## DIRECTIONS FOR THIS TASK
Write only how many lines in this data include "name".

(DATASET EXCERPTS begins)

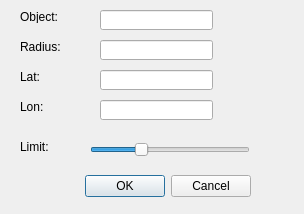
Above: poi_reader_dialog_base.ui from GISman-Lee/TomTomPOIReader before the change. Below: the same form after it.
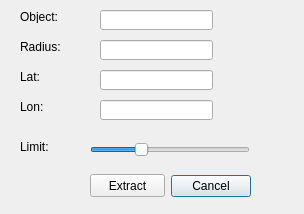
That is the form after the change.

Commit message: Add a new Extract button and put RUN's execution codes into handleExtract()

```diff
--- a/poi_reader_dialog_base.ui
+++ b/poi_reader_dialog_base.ui
@@ -16,9 +16,9 @@
   <widget class="QDialogButtonBox" name="button_box">
    <property name="geometry">
     <rect>
-     <x>60</x>
+     <x>170</x>
      <y>170</y>
-     <width>191</width>
+     <width>81</width>
      <height>32</height>
     </rect>
    </property>
@@ -26,7 +26,7 @@
     <enum>Qt::Horizontal</enum>
    </property>
    <property name="standardButtons">
-    <set>QDialogButtonBox::Cancel|QDialogButtonBox::Ok</set>
+    <set>QDialogButtonBox::Cancel</set>
    </property>
   </widget>
   <widget class="QLineEdit" name="lineEdit">
@@ -169,6 +169,19 @@
     <string/>
    </property>
   </widget>
+  <widget class="QPushButton" name="pushButton">
+   <property name="geometry">
+    <rect>
+     <x>90</x>
+     <y>174</y>
+     <width>75</width>
+     <height>23</height>
+    </rect>
+   </property>
+   <property name="text">
+    <string>Extract</string>
+   </property>
+  </widget>
  </widget>
  <resources/>
  <connections>
```
The commit also changes 9 other files.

(DATASET EXCERPTS ends)

## RESULT
7